Forgive me if that doesn’t make me feel better.  Now, I’m not blaming Amazon, or Alexa, or the couple involved in the conversation.  What this scenario should be doing is radically readjusting what our expectations of a private conversation are.  About three decades ago, there was a short-lived (I believe) reality TV show called “Children Say the Funniest Things.”  It turned out that most of the funniest things concerned what they repeated from their parents.

Well, it’s not only our children that are in the room.  It’s also Internet-connected “smart” devices that can reliably digitally record our conversations and share them around the world.  Are we surprised?  We shouldn’t be.  Did we really think that putting a device that we could talk to in the room wouldn’t drastically change what privacy meant?

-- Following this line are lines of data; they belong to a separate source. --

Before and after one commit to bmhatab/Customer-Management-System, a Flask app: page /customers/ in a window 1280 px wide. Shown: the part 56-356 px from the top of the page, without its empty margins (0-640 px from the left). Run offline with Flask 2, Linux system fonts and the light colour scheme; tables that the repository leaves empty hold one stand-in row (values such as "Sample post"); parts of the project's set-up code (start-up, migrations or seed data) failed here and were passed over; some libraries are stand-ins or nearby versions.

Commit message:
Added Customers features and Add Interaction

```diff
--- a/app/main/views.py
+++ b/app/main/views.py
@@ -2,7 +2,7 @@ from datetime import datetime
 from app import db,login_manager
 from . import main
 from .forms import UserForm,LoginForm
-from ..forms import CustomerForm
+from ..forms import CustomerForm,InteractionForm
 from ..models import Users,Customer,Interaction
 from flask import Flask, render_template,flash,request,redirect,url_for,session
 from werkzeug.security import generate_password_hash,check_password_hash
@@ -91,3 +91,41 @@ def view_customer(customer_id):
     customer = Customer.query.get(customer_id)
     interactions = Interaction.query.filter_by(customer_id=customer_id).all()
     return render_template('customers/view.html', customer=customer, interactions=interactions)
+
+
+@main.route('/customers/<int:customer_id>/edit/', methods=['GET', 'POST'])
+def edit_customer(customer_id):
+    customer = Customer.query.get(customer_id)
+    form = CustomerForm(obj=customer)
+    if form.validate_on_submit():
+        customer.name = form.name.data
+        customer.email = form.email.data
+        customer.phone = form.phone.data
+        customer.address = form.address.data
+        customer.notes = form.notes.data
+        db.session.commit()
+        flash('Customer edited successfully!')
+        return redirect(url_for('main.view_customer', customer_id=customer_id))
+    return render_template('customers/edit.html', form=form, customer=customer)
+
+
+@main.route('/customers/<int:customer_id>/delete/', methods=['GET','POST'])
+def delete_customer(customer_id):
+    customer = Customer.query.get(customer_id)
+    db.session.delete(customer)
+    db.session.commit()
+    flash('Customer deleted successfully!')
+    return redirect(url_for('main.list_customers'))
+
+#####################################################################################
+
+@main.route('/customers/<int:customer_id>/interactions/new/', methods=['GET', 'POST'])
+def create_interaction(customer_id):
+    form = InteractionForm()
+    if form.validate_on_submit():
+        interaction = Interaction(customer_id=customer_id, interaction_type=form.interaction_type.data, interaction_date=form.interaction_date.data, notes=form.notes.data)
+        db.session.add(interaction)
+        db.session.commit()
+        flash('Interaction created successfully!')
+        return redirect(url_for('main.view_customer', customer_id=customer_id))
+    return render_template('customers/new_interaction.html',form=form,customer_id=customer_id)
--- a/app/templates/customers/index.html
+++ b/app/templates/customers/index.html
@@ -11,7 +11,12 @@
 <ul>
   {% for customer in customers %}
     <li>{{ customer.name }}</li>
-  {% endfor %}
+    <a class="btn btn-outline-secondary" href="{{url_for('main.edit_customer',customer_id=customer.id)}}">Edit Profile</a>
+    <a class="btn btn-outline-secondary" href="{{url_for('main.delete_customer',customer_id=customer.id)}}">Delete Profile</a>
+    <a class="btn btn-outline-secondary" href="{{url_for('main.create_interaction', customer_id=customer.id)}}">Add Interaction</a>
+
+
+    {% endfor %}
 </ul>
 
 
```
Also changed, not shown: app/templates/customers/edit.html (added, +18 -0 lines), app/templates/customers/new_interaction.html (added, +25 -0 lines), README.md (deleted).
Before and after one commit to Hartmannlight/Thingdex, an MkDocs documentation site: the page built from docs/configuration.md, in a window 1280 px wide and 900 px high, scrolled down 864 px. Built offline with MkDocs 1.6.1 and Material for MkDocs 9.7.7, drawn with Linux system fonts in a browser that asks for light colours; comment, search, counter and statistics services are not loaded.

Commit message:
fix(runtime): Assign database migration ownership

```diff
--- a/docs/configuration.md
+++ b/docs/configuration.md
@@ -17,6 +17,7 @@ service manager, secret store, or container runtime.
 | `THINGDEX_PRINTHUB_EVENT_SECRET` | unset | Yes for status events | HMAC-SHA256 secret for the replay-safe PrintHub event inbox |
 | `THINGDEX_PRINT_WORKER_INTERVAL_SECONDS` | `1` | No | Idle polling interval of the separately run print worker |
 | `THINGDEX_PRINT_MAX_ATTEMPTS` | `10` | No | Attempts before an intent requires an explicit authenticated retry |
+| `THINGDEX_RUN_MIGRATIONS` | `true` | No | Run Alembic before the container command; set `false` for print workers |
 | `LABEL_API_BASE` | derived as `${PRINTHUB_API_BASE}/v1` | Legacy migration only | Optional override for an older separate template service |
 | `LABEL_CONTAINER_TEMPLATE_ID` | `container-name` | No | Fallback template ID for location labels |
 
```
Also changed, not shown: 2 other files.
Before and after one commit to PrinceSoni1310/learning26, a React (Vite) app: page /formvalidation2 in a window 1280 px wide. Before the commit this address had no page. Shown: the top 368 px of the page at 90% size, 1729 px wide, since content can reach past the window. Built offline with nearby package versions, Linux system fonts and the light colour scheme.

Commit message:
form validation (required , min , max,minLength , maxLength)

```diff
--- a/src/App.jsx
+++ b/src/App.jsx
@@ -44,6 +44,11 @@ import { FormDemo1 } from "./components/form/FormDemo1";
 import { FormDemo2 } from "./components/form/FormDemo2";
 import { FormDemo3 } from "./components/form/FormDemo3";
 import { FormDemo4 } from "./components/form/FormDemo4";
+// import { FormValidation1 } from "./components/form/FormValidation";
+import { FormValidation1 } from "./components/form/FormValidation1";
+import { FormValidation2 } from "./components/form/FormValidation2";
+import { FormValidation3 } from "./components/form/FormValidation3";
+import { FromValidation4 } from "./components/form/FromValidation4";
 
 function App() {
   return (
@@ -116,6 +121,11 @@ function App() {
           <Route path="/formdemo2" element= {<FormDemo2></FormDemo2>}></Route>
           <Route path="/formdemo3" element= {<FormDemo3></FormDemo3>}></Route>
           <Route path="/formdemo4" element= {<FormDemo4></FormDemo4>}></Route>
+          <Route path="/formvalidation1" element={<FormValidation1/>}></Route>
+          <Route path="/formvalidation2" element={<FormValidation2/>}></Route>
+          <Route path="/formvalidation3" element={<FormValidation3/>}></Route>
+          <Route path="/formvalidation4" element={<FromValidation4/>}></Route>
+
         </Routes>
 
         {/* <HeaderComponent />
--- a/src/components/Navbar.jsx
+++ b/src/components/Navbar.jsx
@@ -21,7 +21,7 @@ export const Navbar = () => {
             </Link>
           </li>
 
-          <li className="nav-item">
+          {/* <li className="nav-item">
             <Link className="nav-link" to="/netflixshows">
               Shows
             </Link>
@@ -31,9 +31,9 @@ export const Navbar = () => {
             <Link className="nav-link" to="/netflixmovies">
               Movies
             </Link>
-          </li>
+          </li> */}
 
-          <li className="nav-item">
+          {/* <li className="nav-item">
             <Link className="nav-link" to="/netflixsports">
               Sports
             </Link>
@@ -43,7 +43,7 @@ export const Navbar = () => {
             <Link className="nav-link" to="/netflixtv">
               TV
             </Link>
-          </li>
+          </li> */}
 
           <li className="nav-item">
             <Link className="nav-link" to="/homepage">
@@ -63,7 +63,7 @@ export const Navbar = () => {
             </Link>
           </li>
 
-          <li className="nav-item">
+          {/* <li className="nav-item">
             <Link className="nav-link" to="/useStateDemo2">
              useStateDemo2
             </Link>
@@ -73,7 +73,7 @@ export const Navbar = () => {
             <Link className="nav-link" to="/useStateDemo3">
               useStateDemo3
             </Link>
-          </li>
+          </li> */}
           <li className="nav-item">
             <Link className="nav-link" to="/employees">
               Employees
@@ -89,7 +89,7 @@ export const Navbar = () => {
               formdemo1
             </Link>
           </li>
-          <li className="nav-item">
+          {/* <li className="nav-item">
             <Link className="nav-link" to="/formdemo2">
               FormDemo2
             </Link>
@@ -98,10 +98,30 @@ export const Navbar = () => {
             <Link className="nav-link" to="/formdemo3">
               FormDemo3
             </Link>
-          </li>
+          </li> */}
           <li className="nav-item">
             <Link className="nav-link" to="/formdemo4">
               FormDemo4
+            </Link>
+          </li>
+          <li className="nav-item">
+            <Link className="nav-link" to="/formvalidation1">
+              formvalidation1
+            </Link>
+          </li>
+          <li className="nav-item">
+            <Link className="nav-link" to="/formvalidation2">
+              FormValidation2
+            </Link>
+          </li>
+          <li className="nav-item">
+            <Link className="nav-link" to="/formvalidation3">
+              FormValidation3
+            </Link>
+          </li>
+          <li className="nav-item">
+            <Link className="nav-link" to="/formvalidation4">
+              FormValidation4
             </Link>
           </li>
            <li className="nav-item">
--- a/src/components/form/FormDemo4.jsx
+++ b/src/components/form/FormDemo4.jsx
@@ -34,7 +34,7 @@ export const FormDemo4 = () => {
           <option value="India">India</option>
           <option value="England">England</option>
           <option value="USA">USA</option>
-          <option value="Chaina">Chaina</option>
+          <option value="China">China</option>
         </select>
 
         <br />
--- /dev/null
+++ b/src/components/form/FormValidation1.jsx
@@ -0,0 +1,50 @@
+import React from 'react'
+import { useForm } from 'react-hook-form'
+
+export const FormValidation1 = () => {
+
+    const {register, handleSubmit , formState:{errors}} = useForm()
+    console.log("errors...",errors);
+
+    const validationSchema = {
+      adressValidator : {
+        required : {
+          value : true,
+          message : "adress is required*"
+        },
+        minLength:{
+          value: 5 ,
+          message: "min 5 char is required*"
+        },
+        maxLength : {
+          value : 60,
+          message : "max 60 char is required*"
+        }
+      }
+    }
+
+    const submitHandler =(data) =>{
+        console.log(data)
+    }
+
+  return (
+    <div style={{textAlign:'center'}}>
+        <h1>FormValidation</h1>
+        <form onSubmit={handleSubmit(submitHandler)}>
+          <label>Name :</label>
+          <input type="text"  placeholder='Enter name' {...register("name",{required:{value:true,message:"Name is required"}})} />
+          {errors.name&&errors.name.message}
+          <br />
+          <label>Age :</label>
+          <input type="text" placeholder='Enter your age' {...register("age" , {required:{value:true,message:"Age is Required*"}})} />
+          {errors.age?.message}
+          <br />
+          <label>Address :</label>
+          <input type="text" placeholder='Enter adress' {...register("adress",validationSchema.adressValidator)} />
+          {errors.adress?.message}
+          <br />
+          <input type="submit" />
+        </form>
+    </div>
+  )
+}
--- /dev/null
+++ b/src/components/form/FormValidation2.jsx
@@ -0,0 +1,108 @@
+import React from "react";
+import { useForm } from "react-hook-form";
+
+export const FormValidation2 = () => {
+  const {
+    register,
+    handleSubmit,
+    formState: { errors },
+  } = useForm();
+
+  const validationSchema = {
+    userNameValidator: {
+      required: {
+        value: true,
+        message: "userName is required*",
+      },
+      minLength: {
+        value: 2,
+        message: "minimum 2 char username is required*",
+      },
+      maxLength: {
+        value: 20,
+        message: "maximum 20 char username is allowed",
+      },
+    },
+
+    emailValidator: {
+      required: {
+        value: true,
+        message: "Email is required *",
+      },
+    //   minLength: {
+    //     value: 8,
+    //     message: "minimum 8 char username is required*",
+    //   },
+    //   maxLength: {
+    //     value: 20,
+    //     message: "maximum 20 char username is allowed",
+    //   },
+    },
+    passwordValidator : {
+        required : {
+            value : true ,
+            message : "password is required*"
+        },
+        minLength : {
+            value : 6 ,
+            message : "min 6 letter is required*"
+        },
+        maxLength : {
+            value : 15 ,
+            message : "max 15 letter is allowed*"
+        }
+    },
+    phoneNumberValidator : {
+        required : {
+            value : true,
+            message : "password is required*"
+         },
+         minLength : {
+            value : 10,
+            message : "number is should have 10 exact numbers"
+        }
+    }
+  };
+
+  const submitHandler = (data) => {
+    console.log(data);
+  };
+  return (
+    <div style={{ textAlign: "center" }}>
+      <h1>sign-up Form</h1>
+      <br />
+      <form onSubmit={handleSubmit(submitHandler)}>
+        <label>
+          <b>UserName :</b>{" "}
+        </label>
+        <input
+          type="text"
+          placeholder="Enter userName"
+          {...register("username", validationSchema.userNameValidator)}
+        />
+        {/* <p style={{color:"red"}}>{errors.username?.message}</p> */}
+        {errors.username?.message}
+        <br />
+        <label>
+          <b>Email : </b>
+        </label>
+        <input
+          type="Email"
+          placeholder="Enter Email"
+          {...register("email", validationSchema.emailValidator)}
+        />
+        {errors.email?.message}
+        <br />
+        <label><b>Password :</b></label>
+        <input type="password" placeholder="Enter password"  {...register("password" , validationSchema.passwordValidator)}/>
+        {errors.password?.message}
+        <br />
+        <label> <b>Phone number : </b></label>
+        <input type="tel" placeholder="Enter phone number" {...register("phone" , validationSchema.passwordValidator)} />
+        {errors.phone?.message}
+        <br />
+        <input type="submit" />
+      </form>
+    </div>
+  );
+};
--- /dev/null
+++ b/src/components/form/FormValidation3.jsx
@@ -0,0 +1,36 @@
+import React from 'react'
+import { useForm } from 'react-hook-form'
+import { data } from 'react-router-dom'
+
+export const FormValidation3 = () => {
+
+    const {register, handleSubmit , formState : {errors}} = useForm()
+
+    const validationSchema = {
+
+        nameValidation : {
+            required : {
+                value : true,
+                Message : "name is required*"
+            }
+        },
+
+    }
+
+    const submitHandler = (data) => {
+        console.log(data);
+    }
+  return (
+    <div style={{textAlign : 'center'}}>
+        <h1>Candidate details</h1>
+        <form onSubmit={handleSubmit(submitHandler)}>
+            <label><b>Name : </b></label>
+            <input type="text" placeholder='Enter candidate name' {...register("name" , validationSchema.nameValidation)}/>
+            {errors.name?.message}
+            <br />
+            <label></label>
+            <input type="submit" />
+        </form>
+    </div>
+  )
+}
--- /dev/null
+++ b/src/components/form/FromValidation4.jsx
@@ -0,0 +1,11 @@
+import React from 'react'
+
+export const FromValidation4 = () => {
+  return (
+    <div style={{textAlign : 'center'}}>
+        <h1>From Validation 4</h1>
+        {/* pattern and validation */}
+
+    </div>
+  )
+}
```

Well, here we are.  Alexa is not only a frictionless method of ordering products.  It is an unimpeachable witness listening to “some” conversations in the room.  Which ones?  Well, that’s not quite clear.  There are keywords, but depending on location, volume, and accent, Alexa may hear keywords where none are intended.

And it will decide who to share those conversations with, perhaps based on pre-programmed keywords.  Or perhaps based on an AI-type natural language interpretation of a statement.  Or, most concerning, based on a hack of the system.

One has to ask if in the very near future Alexa may well be subject to a warrant in a criminal case?  Guess what, it has already happened.  And unintended consequences will continue to occur, and many of those consequences will continue to be more and more public.

We may well accept that tradeoff – more and different unintended consequences in return for greater convenience in ordering things.  I’m aware that Alexa can do more than that, and that its range of capability will only continue to expand.  But so will the range of unintended consequences.